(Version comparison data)
[Start of Attachment]
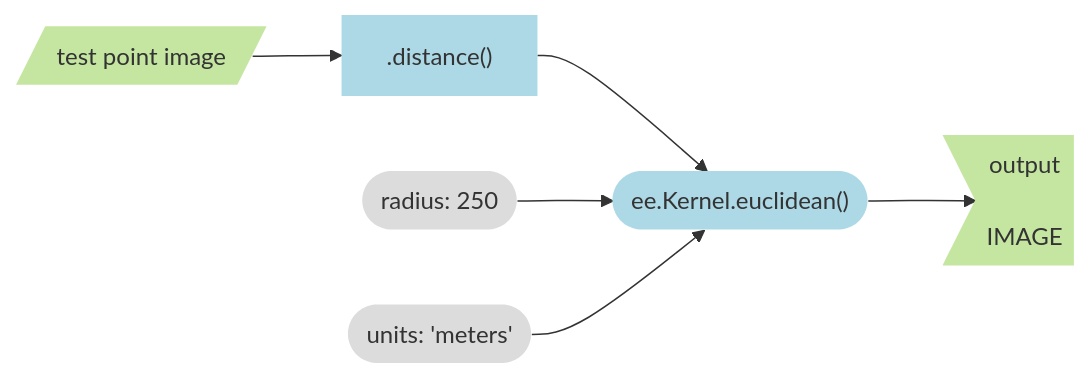
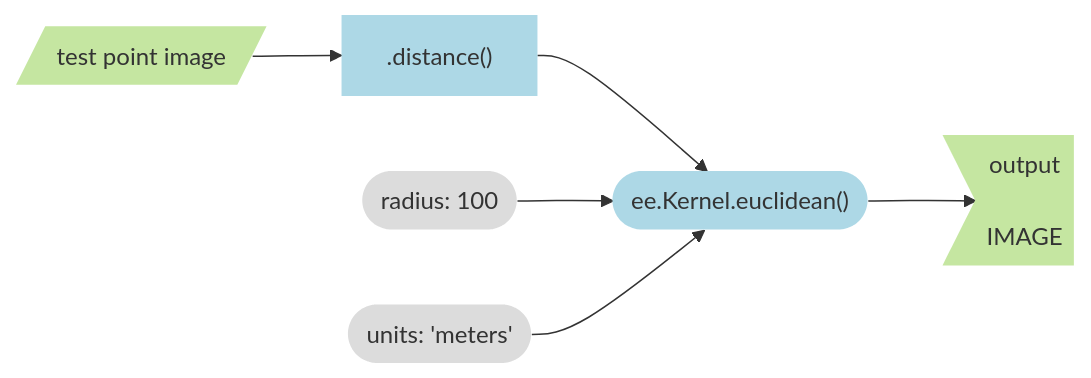
Before and after one commit to jeffhowarth/eeprimer: the first of 3 diagrams in src/rudiments/on_distance.md, drawn with Mermaid. The commit also changed other lines of this file and 8 other files, not shown here.

````diff
--- a/src/rudiments/on_distance.md
+++ b/src/rudiments/on_distance.md
@@ -27,15 +27,15 @@
 ``` mermaid
 graph LR
   input[/test point image/] --> method1[".distance()"] ;
   method1 --> method2(["ee.Kernel.euclidean()"])
-  arg_att1(["radius: 250"]) --> method2;
+  arg_att1(["radius: 100"]) --> method2;
   arg_att2(["units: 'meters'"]) --> method2;
   method2 --> output>output\n\nIMAGE];
 
   style input fill:#C5E6A1,stroke-width:0px
   style method1 fill:#ADD8E6,stroke-width:0px
   style method2 fill:#ADD8E6,stroke-width:0px
   style output fill:#C5E6A1,stroke-width:0px
   style arg_att1 fill:#DCDCDC,stroke-width:0px
   style arg_att2 fill:#DCDCDC,stroke-width:0px
 ```
````
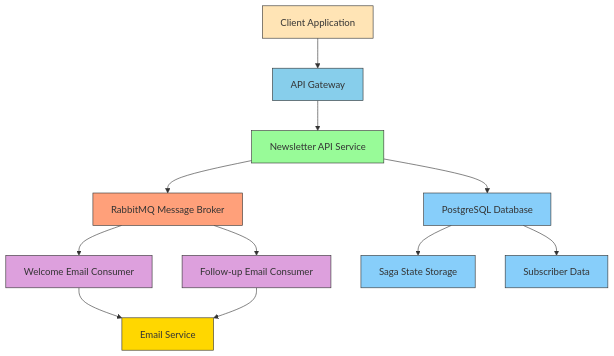
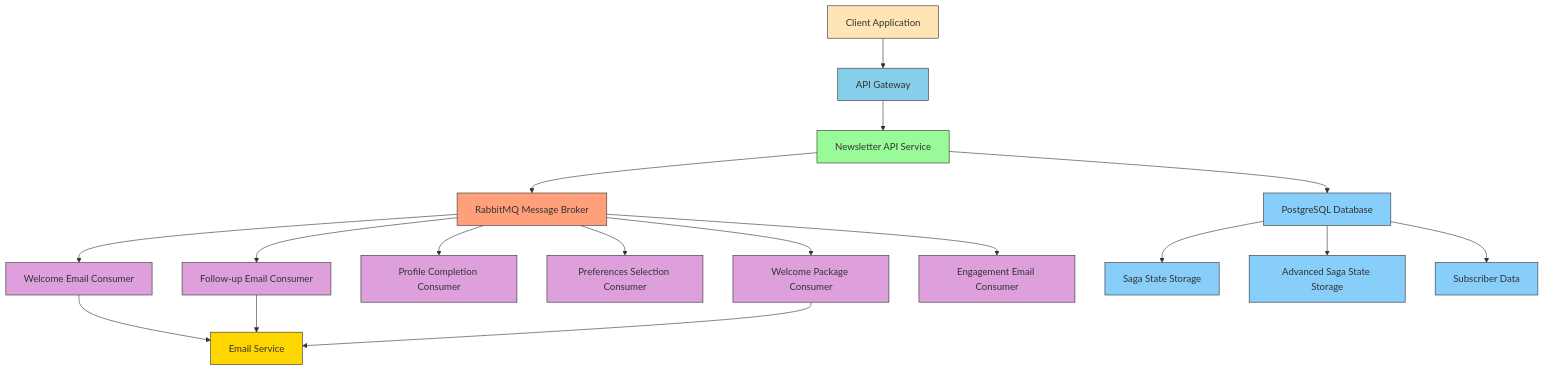
Before and after one commit to MrEshboboyev/newsletter: the diagram in docs/architecture.md, drawn with Mermaid. The commit also changed other lines of this file and 14 other files, not shown here.

````diff
--- a/docs/architecture.md
+++ b/docs/architecture.md
@@ -5,24 +5,35 @@
 ```mermaid
 graph TB
     A[Client Application] --> B[API Gateway]
     B --> C[Newsletter API Service]
     C --> D[RabbitMQ Message Broker]
     D --> E[Welcome Email Consumer]
     D --> F[Follow-up Email Consumer]
-    E --> G[Email Service]
-    F --> G
-    C --> H[PostgreSQL Database]
-    H --> I[Saga State Storage]
-    H --> J[Subscriber Data]
+    D --> G[Profile Completion Consumer]
+    D --> H[Preferences Selection Consumer]
+    D --> I[Welcome Package Consumer]
+    D --> J[Engagement Email Consumer]
+    E --> K[Email Service]
+    F --> K
+    I --> K
+    C --> L[PostgreSQL Database]
+    L --> M[Saga State Storage]
+    L --> N[Advanced Saga State Storage]
+    L --> O[Subscriber Data]
     
     style A fill:#FFE4B5,stroke:#333
     style B fill:#87CEEB,stroke:#333
     style C fill:#98FB98,stroke:#333
     style D fill:#FFA07A,stroke:#333
     style E fill:#DDA0DD,stroke:#333
     style F fill:#DDA0DD,stroke:#333
-    style G fill:#FFD700,stroke:#333
-    style H fill:#87CEFA,stroke:#333
-    style I fill:#87CEFA,stroke:#333
-    style J fill:#87CEFA,stroke:#333
+    style G fill:#DDA0DD,stroke:#333
+    style H fill:#DDA0DD,stroke:#333
+    style I fill:#DDA0DD,stroke:#333
+    style J fill:#DDA0DD,stroke:#333
+    style K fill:#FFD700,stroke:#333
+    style L fill:#87CEFA,stroke:#333
+    style M fill:#87CEFA,stroke:#333
+    style N fill:#87CEFA,stroke:#333
+    style O fill:#87CEFA,stroke:#333
 ```
````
[End of Attachment]
## What you will do
Copy every record exactly, but skip the pictures.

## Result
Before and after one commit to jeffhowarth/eeprimer: the first of 3 diagrams in src/rudiments/on_distance.md, drawn with Mermaid. The commit also changed other lines of this file and 8 other files, not shown here.

````diff
--- a/src/rudiments/on_distance.md
+++ b/src/rudiments/on_distance.md
@@ -27,15 +27,15 @@
 ``` mermaid
 graph LR
   input[/test point image/] --> method1[".distance()"] ;
   method1 --> method2(["ee.Kernel.euclidean()"])
-  arg_att1(["radius: 250"]) --> method2;
+  arg_att1(["radius: 100"]) --> method2;
   arg_att2(["units: 'meters'"]) --> method2;
   method2 --> output>output\n\nIMAGE];
 
   style input fill:#C5E6A1,stroke-width:0px
   style method1 fill:#ADD8E6,stroke-width:0px
   style method2 fill:#ADD8E6,stroke-width:0px
   style output fill:#C5E6A1,stroke-width:0px
   style arg_att1 fill:#DCDCDC,stroke-width:0px
   style arg_att2 fill:#DCDCDC,stroke-width:0px
 ```
````
Before and after one commit to MrEshboboyev/newsletter: the diagram in docs/architecture.md, drawn with Mermaid. The commit also changed other lines of this file and 14 other files, not shown here.

````diff
--- a/docs/architecture.md
+++ b/docs/architecture.md
@@ -5,24 +5,35 @@
 ```mermaid
 graph TB
     A[Client Application] --> B[API Gateway]
     B --> C[Newsletter API Service]
     C --> D[RabbitMQ Message Broker]
     D --> E[Welcome Email Consumer]
     D --> F[Follow-up Email Consumer]
-    E --> G[Email Service]
-    F --> G
-    C --> H[PostgreSQL Database]
-    H --> I[Saga State Storage]
-    H --> J[Subscriber Data]
+    D --> G[Profile Completion Consumer]
+    D --> H[Preferences Selection Consumer]
+    D --> I[Welcome Package Consumer]
+    D --> J[Engagement Email Consumer]
+    E --> K[Email Service]
+    F --> K
+    I --> K
+    C --> L[PostgreSQL Database]
+    L --> M[Saga State Storage]
+    L --> N[Advanced Saga State Storage]
+    L --> O[Subscriber Data]
     
     style A fill:#FFE4B5,stroke:#333
     style B fill:#87CEEB,stroke:#333
     style C fill:#98FB98,stroke:#333
     style D fill:#FFA07A,stroke:#333
     style E fill:#DDA0DD,stroke:#333
     style F fill:#DDA0DD,stroke:#333
-    style G fill:#FFD700,stroke:#333
-    style H fill:#87CEFA,stroke:#333
-    style I fill:#87CEFA,stroke:#333
-    style J fill:#87CEFA,stroke:#333
+    style G fill:#DDA0DD,stroke:#333
+    style H fill:#DDA0DD,stroke:#333
+    style I fill:#DDA0DD,stroke:#333
+    style J fill:#DDA0DD,stroke:#333
+    style K fill:#FFD700,stroke:#333
+    style L fill:#87CEFA,stroke:#333
+    style M fill:#87CEFA,stroke:#333
+    style N fill:#87CEFA,stroke:#333
+    style O fill:#87CEFA,stroke:#333
 ```
````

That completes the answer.